But that’s all theoretical musing. The most important thing about nightlife is community, whether you’re a full-time club kid or just going out for a drink after work with your friends. You want to be around other people, to not feel so alone in this crazy world, to make a connection. You walk into a bar, and suddenly you’re in a minisociety, one you hope you can handle better than society at large.
Can this community make a difference? Sure. The nightlife community, gay and straight, was instrumental in the fight against AIDS (and still is). It banded together to defeat the antirave legislation of the early ’00s. Tons of parties raise money for good causes. Currently, party-oriented groups such as the League of Pissed Off Voters (sf.indyvoter.org), which reaches out to young people through DJ events, and the SF Party Party (www.sfpartyparty.com), which influences local politics by combining education with clubbing, are doing their best to change the world.

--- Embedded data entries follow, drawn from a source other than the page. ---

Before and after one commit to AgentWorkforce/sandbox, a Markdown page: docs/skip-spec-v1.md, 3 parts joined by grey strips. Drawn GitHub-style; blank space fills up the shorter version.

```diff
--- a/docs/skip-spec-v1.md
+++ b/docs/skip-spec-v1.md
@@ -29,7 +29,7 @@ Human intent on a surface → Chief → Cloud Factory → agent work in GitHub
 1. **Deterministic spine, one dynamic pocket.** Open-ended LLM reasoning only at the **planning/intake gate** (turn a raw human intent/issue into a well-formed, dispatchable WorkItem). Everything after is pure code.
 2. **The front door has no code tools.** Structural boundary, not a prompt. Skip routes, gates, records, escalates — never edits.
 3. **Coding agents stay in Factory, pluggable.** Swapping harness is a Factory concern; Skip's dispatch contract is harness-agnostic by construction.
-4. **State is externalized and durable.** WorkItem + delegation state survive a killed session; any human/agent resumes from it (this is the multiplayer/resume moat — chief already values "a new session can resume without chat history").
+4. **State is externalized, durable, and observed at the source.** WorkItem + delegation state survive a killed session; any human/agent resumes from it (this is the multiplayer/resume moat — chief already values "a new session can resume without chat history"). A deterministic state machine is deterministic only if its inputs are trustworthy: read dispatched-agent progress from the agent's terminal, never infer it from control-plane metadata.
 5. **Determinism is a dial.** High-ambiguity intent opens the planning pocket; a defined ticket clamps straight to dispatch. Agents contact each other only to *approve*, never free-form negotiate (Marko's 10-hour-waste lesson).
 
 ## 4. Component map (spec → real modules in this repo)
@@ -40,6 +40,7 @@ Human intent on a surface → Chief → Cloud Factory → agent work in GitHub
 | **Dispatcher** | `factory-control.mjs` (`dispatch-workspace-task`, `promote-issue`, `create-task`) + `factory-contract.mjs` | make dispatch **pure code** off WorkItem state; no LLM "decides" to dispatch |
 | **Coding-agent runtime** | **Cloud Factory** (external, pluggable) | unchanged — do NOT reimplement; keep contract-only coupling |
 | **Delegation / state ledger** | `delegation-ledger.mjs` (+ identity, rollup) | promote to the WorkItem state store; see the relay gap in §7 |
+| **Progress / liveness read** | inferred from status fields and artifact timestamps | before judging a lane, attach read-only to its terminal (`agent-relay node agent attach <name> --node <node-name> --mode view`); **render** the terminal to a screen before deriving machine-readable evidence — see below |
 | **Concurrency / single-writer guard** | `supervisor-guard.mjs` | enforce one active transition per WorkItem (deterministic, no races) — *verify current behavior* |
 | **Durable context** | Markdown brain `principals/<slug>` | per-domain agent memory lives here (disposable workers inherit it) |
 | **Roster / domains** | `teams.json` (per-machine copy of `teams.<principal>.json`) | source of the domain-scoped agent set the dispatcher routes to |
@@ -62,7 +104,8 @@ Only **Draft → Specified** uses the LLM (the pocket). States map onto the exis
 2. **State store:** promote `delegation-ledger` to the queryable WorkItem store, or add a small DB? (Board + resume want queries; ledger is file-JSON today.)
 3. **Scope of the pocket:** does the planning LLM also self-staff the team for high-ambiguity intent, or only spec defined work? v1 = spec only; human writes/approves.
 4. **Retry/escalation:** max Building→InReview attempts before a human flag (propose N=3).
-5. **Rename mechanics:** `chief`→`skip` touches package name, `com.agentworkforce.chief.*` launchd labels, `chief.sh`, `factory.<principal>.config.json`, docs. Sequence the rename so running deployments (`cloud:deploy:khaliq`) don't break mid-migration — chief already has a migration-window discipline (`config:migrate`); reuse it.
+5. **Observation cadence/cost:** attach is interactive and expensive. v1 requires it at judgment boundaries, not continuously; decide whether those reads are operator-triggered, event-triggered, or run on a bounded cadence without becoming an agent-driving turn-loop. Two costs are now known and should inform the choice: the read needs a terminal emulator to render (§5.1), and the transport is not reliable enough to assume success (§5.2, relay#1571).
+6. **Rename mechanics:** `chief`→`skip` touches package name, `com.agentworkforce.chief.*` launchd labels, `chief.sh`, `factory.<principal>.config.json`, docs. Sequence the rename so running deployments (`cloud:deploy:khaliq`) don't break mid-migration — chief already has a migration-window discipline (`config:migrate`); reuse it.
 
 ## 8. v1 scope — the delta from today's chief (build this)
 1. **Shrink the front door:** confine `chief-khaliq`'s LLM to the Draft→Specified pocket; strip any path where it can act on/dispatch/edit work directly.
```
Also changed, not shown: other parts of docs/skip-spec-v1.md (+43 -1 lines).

"People on the left these days seem to think that denying themselves pleasure is the only way to take back the government. The early energy of protest against Bush has turned into a kind of self-punishment. That’s so dry and boring and ultimately useless," says Dr. Stephen Duncombe, editor of the Cultural Resistance Reader and author of the new book Dream: Re-imagining Progressive Politics in an Age of Fantasy. I called him because I wanted to talk about the guilt some of us feel about partying when the world’s going to shit. He’s been a prime mover in theatrical resistance groups such as Reclaim the Streets, the Lower East Side Collective, and the utterly fabulous Billionaires for Bush. (He’s also kind of cute in a young-professor-at-NYU way.)
"We should be using the positive energy of nightlife to show people that politics can be both entertaining and transformational," he continues. "Politics should be a fun, interactive spectacle, like the kind nightlife provides. No one wants to get involved with something if it seems like more work."
Yet still I worry. What would life be like if the war were here? What if I were a gay Iraqi? I trolled the Internet gay hookup sites to find a gay Iraqi to talk to about it. All I could find at first were half-naked American soldiers stationed in the Middle East (we are everywhere!). I eventually came upon a Western-educated gay Iraqi refugee living in Jordan who identified himself as Arje. He said I was being foolish. "Go out and have fun," he replied when I wrote that I didn’t feel like partying off the weight of the world. "Have a dance for me."